South Korea’s government proposed a number of discounts for mobile subscribers in a move to reduce household telecoms expenses by KRW4.6 trillion ($4.1 billion) a year, but it dropped a controversial plan to scrap the basic mobile subscription fee.

The State Affairs Planning Advisory Committee and the ruling Democratic Party plan to require mobile operators to offer customers a 25 per cent discount when they sign up for a one- or two-year contract, up from the current 20 per cent, or give them a one-off handset subsidy, The Korea Times (KT) reported.

Operators would also be required to give the elderly and low-income groups a discount of KRW11,000 on their monthly bills and provide more free Wi-Fi access points at schools, public buildings and on public transportation.

Newly elected President Moon Jae-in pledged to cut the mobile subscription fee of KRW11,000 per month. The proposal was strongly criticised by operators, but consumer groups said the legislation doesn’t go far enough.

The government opted not to push for the elimination of the basic fee, but sought savings in other areas.

Its plan to raise the discount for customers signing new contracts will be introduced in September, but it is expected to face opposition from mobile operators claiming the policy is an intervention into private companies’ management and could undermine their profitability, KT said.

Lee Gae-ho, chairman of the economic committee under the advisory committee, said operators will be able to withstand the 5 percentage point increase in the discount rate, the newspaper reported.

The proposals are part of a wider bid by the government to cut consumers’ household expenses.

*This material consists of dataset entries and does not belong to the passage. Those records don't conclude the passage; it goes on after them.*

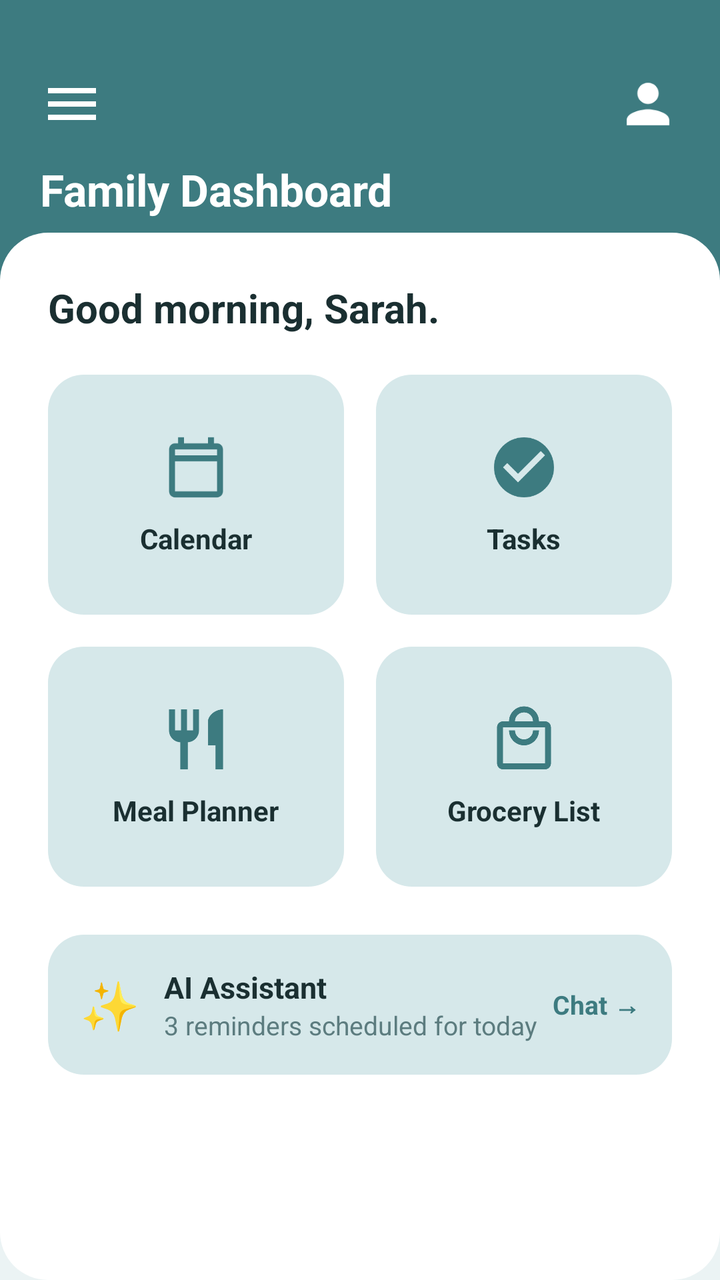
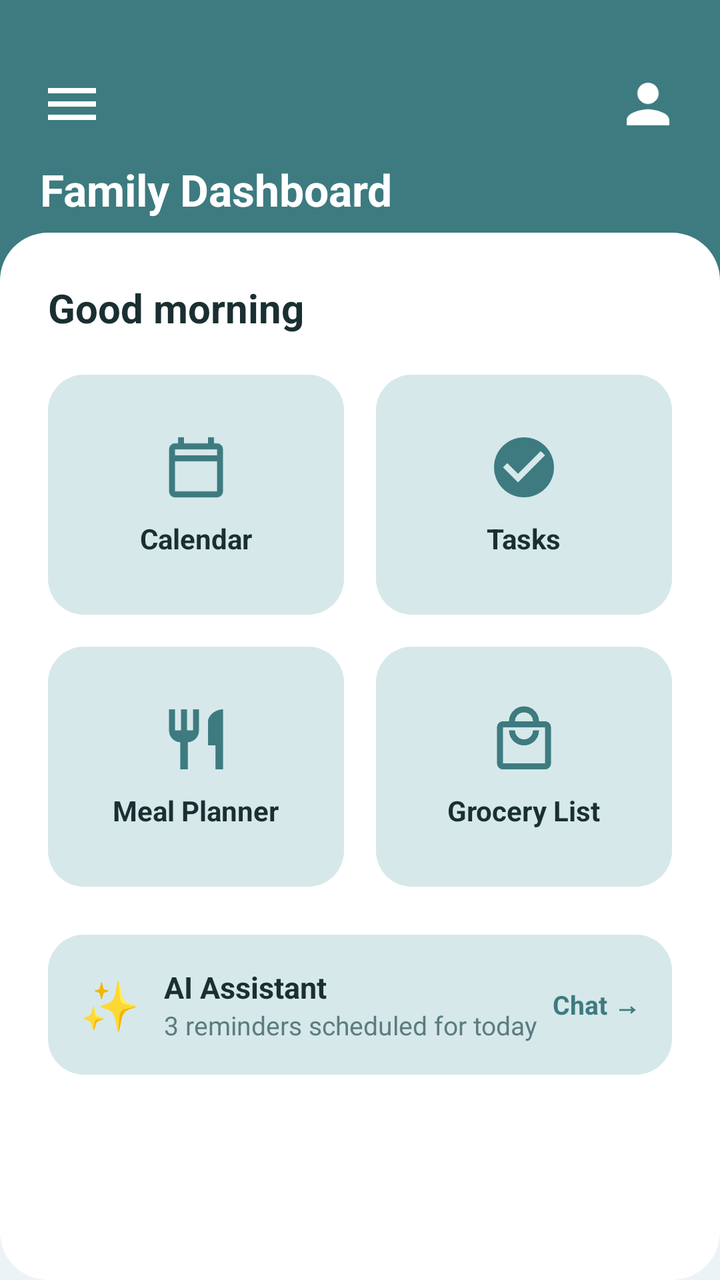

Two renders of the same Android screen: before a commit and after it. Below are the layout's source before the change and the commit's diff.
<!-- AndroidManifest.xml: application theme Theme.FamilyAIPlanner -->
<!-- res/layout/fragment_dashboard.xml -->
<?xml version="1.0" encoding="utf-8"?>
<androidx.constraintlayout.widget.ConstraintLayout 
    xmlns:android="http://schemas.android.com/apk/res/android"
    xmlns:app="http://schemas.android.com/apk/res-auto"
    android:layout_width="match_parent"
    android:layout_height="match_parent"
    android:background="@color/bgMint">

    
    <androidx.constraintlayout.widget.ConstraintLayout
        android:id="@+id/dashboardHeader"
        android:layout_width="0dp"
        android:layout_height="140dp"
        android:background="@color/primaryTeal"
        android:paddingStart="20dp"
        android:paddingTop="36dp"
        android:paddingEnd="20dp"
        app:layout_constraintEnd_toEndOf="parent"
        app:layout_constraintStart_toStartOf="parent"
        app:layout_constraintTop_toTopOf="parent">

        
        <ImageView
            android:id="@+id/btnMenu"
            android:layout_width="32dp"
            android:layout_height="32dp"
            android:contentDescription="Menu"
            android:src="@drawable/ic_menu"
            app:layout_constraintStart_toStartOf="parent"
            app:layout_constraintTop_toTopOf="parent" />

        
        <ImageView
            android:id="@+id/btnProfile"
            android:layout_width="32dp"
            android:layout_height="32dp"
            android:contentDescription="Profile"
            android:src="@drawable/ic_profile"
            app:layout_constraintEnd_toEndOf="parent"
            app:layout_constraintTop_toTopOf="parent" />

        
        <TextView
            android:id="@+id/dashboardTitle"
            android:layout_width="wrap_content"
            android:layout_height="wrap_content"
            android:layout_marginTop="12dp"
            android:text="@string/title_dashboard"
            android:textColor="@color/textWhite"
            android:textSize="22sp"
            android:textStyle="bold"
            app:layout_constraintStart_toStartOf="parent"
            app:layout_constraintTop_toBottomOf="@id/btnMenu" />

    </androidx.constraintlayout.widget.ConstraintLayout>

    
    <androidx.core.widget.NestedScrollView
        android:layout_width="0dp"
        android:layout_height="0dp"
        android:layout_marginTop="-24dp"
        android:background="@drawable/card_rounded_white"
        android:fillViewport="true"
        app:layout_constraintBottom_toBottomOf="parent"
        app:layout_constraintEnd_toEndOf="parent"
        app:layout_constraintStart_toStartOf="parent"
        app:layout_constraintTop_toBottomOf="@id/dashboardHeader">

        <LinearLayout
            android:layout_width="match_parent"
            android:layout_height="wrap_content"
            android:orientation="vertical"
            android:padding="24dp">

            
            <TextView
                android:id="@+id/greetingText"
                android:layout_width="wrap_content"
                android:layout_height="wrap_content"
                android:text="@string/greeting_sarah"
                android:textColor="@color/textPrimary"
                android:textSize="20sp"
                android:textStyle="bold" />

            
            <GridLayout
                android:layout_width="match_parent"
                android:layout_height="wrap_content"
                android:layout_marginTop="20dp"
                android:columnCount="2"
                android:rowCount="2">

                
                <LinearLayout
                    android:id="@+id/tileCalendar"
                    android:layout_width="0dp"
                    android:layout_height="120dp"
                    android:layout_columnWeight="1"
                    android:layout_marginEnd="8dp"
                    android:layout_marginBottom="16dp"
                    android:background="@drawable/card_tile_bg"
                    android:clickable="true"
                    android:focusable="true"
                    android:gravity="center"
                    android:orientation="vertical"
                    android:padding="16dp">

                    <ImageView
                        android:layout_width="36dp"
                        android:layout_height="36dp"
                        android:contentDescription="Calendar Icon"
                        android:src="@drawable/ic_calendar" />

                    <TextView
                        android:layout_width="wrap_content"
                        android:layout_height="wrap_content"
                        android:layout_marginTop="8dp"
                        android:text="@string/tile_calendar"
                        android:textColor="@color/textPrimary"
                        android:textSize="14sp"
                        android:textStyle="bold" />
                </LinearLayout>

                
                <LinearLayout
                    android:id="@+id/tileTasks"
                    android:layout_width="0dp"
                    android:layout_height="120dp"
                    android:layout_columnWeight="1"
                    android:layout_marginStart="8dp"
                    android:layout_marginBottom="16dp"
                    android:background="@drawable/card_tile_bg"
                    android:clickable="true"
                    android:focusable="true"
                    android:gravity="center"
                    android:orientation="vertical"
                    android:padding="16dp">

                    <ImageView
                        android:layout_width="36dp"
                        android:layout_height="36dp"
                        android:contentDescription="Tasks Icon"
                        android:src="@drawable/ic_tasks" />

                    <TextView
                        android:layout_width="wrap_content"
                        android:layout_height="wrap_content"
                        android:layout_marginTop="8dp"
                        android:text="@string/tile_tasks"
                        android:textColor="@color/textPrimary"
                        android:textSize="14sp"
                        android:textStyle="bold" />
                </LinearLayout>

                
                <LinearLayout
                    android:id="@+id/tileMeals"
                    android:layout_width="0dp"
                    android:layout_height="120dp"
                    android:layout_columnWeight="1"
                    android:layout_marginEnd="8dp"
                    android:background="@drawable/card_tile_bg"
                    android:clickable="true"
                    android:focusable="true"
                    android:gravity="center"
                    android:orientation="vertical"
                    android:padding="16dp">

                    <ImageView
                        android:layout_width="36dp"
                        android:layout_height="36dp"
                        android:contentDescription="Meals Icon"
                        android:src="@drawable/ic_meals" />

                    <TextView
                        android:layout_width="wrap_content"
                        android:layout_height="wrap_content"
                        android:layout_marginTop="8dp"
                        android:text="@string/tile_meal_planner"
                        android:textColor="@color/textPrimary"
                        android:textSize="14sp"
                        android:textStyle="bold" />
                </LinearLayout>

                
                <LinearLayout
                    android:id="@+id/tileGrocery"
                    android:layout_width="0dp"
                    android:layout_height="120dp"
                    android:layout_columnWeight="1"
                    android:layout_marginStart="8dp"
                    android:background="@drawable/card_tile_bg"
                    android:clickable="true"
                    android:focusable="true"
                    android:gravity="center"
                    android:orientation="vertical"
                    android:padding="16dp">

                    <ImageView
                        android:layout_width="36dp"
                        android:layout_height="36dp"
                        android:contentDescription="Grocery Icon"
                        android:src="@drawable/ic_grocery" />

                    <TextView
                        android:layout_width="wrap_content"
                        android:layout_height="wrap_content"
                        android:layout_marginTop="8dp"
                        android:text="@string/tile_grocery_list"
                        android:textColor="@color/textPrimary"
                        android:textSize="14sp"
                        android:textStyle="bold" />
                </LinearLayout>

            </GridLayout>

            
            <LinearLayout
                android:id="@+id/bannerAIAssistant"
                android:layout_width="match_parent"
                android:layout_height="wrap_content"
                android:layout_marginTop="24dp"
                android:background="@drawable/card_tile_bg"
                android:gravity="center_vertical"
                android:orientation="horizontal"
                android:padding="16dp">

                <TextView
                    android:layout_width="wrap_content"
                    android:layout_height="wrap_content"
                    android:text="✨"
                    android:textSize="24sp" />

                <LinearLayout
                    android:layout_width="0dp"
                    android:layout_height="wrap_content"
                    android:layout_marginStart="12dp"
                    android:layout_weight="1"
                    android:orientation="vertical">

                    <TextView
                        android:layout_width="wrap_content"
                        android:layout_height="wrap_content"
                        android:text="AI Assistant"
                        android:textColor="@color/textPrimary"
                        android:textSize="15sp"
                        android:textStyle="bold" />

                    <TextView
                        android:layout_width="wrap_content"
                        android:layout_height="wrap_content"
                        android:text="3 reminders scheduled for today"
                        android:textColor="@color/textSecondary"
                        android:textSize="13sp" />
                </LinearLayout>

                <TextView
                    android:layout_width="wrap_content"
                    android:layout_height="wrap_content"
                    android:text="Chat →"
                    android:textColor="@color/primaryTeal"
                    android:textSize="13sp"
                    android:textStyle="bold" />
            </LinearLayout>

        </LinearLayout>
    </androidx.core.widget.NestedScrollView>

</androidx.constraintlayout.widget.ConstraintLayout>
<!-- resources referenced by this layout -->
<resources>
  <color name="bgMint">#EBF3F4</color>
  <color name="primaryTeal">#3D7B80</color>
  <color name="textPrimary">#1A2F31</color>
  <color name="textSecondary">#5C7C7F</color>
  <color name="textWhite">#FFFFFF</color>
  <!-- drawable card_rounded_white (drawable) -->
  <?xml version="1.0" encoding="utf-8"?>
  <shape xmlns:android="http://schemas.android.com/apk/res/android"
      android:shape="rectangle">
      <corners android:radius="24dp" />
      <solid android:color="@color/surfaceWhite" />
  </shape>
  <!-- drawable card_tile_bg (drawable) -->
  <?xml version="1.0" encoding="utf-8"?>
  <shape xmlns:android="http://schemas.android.com/apk/res/android"
      android:shape="rectangle">
      <corners android:radius="18dp" />
      <solid android:color="@color/tileTealLight" />
  </shape>
  <!-- drawable ic_calendar (drawable) -->
  <vector xmlns:android="http://schemas.android.com/apk/res/android"
      android:width="28dp"
      android:height="28dp"
      android:viewportWidth="24"
      android:viewportHeight="24">
      <path
          android:fillColor="#3D7B80"
          android:pathData="M19,4h-1V2h-2v2H8V2H6v2H5C3.89,4 3.01,4.9 3.01,6L3,20c0,1.1 0.89,2 2,2h14c1.1,0 2,-0.9 2,-2V6c0,-1.1 -0.9,-2 -2,-2zm0,16H5V10h14v10zm0,-12H5V6h14v2z" />
  </vector>
  <!-- drawable ic_meals (drawable) -->
  <vector xmlns:android="http://schemas.android.com/apk/res/android"
      android:width="28dp"
      android:height="28dp"
      android:viewportWidth="24"
      android:viewportHeight="24">
      <path
          android:fillColor="#3D7B80"
          android:pathData="M11,9H9V2H7v7H5V2H3v7c0,2.12 1.66,3.84 3.75,3.97V22h2.5v-9.03C11.34,12.84 13,11.12 13,9V2h-2v7zm5,-3v8h2.5v8H21V2c-2.76,0 -5,2.24 -5,4z" />
  </vector>
  <!-- drawable ic_menu (drawable) -->
  <vector xmlns:android="http://schemas.android.com/apk/res/android"
      android:width="28dp"
      android:height="28dp"
      android:viewportWidth="24"
      android:viewportHeight="24">
      <path
          android:fillColor="#FFFFFF"
          android:pathData="M3,18h18v-2H3v2zm0,-5h18v-2H3v2zm0,-7v2h18V6H3z" />
  </vector>
  <!-- drawable ic_profile (drawable) -->
  <vector xmlns:android="http://schemas.android.com/apk/res/android"
      android:width="28dp"
      android:height="28dp"
      android:viewportWidth="24"
      android:viewportHeight="24">
      <path
          android:fillColor="#FFFFFF"
          android:pathData="M12,12c2.21,0 4,-1.79 4,-4s-1.79,-4 -4,-4 -4,1.79 -4,4 1.79,4 4,4zm0,2c-2.67,0 -8,1.34 -8,4v2h16v-2c0,-2.66 -5.33,-4 -8,-4z" />
  </vector>
  <!-- drawable ic_tasks (drawable) -->
  <vector xmlns:android="http://schemas.android.com/apk/res/android"
      android:width="28dp"
      android:height="28dp"
      android:viewportWidth="24"
      android:viewportHeight="24">
      <path
          android:fillColor="#3D7B80"
          android:pathData="M12,2C6.48,2 2,6.48 2,12s4.48,10 10,10 10,-4.48 10,-10S17.52,2 12,2zm-2,15l-5,-5 1.41,-1.41L10,14.17l7.59,-7.59L19,8l-9,9z" />
  </vector>
  <string name="greeting_sarah">Good morning, Sarah.</string>
  <string name="tile_calendar">Calendar</string>
  <string name="tile_grocery_list">Grocery List</string>
  <string name="tile_meal_planner">Meal Planner</string>
  <string name="tile_tasks">Tasks</string>
  <string name="title_dashboard">Family Dashboard</string>
  <style name="Theme.FamilyAIPlanner" parent="Theme.Material3.Light.NoActionBar">
          <item name="colorPrimary">@color/primaryTeal</item>
          <item name="colorPrimaryContainer">@color/tileTealLight</item>
          <item name="colorSecondary">@color/colorSecondary</item>
          <item name="android:statusBarColor">@color/primaryTeal</item>
          <item name="android:navigationBarColor">@color/surfaceWhite</item>
          <item name="android:windowBackground">@color/bgMint</item>
      </style>
  <color name="surfaceWhite">#FFFFFF</color>
  <color name="tileTealLight">#D6E8EA</color>
  <color name="colorSecondary">#4A8B90</color>
  <!-- unchanged entries left out for length: 1 -->
</resources>

<!-- the commit's change to res/layout/fragment_dashboard.xml (unified diff, before → after) -->
@@ -77,7 +77,7 @@
                 android:id="@+id/greetingText"
                 android:layout_width="wrap_content"
                 android:layout_height="wrap_content"
-                android:text="@string/greeting_sarah"
+                android:text="Good morning"
                 android:textColor="@color/textPrimary"
                 android:textSize="20sp"
                 android:textStyle="bold" />
<!-- resource entries referenced after the edit -->
@@ -69,7 +69,6 @@
           android:fillColor="#3D7B80"
           android:pathData="M12,2C6.48,2 2,6.48 2,12s4.48,10 10,10 10,-4.48 10,-10S17.52,2 12,2zm-2,15l-5,-5 1.41,-1.41L10,14.17l7.59,-7.59L19,8l-9,9z" />
   </vector>
-  <string name="greeting_sarah">Good morning, Sarah.</string>
   <string name="tile_calendar">Calendar</string>
   <string name="tile_grocery_list">Grocery List</string>
   <string name="tile_meal_planner">Meal Planner</string>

In May, the country’s Constitutional Court approved a law to reduce handset subsidies. The ruling backs a push by the Korea Communications Commission (KCC) to reduce what it considers unhealthy competition by curbing excessive handset discounts, in turn lowering operators’ marketing expenses so they can pass on the savings to customers.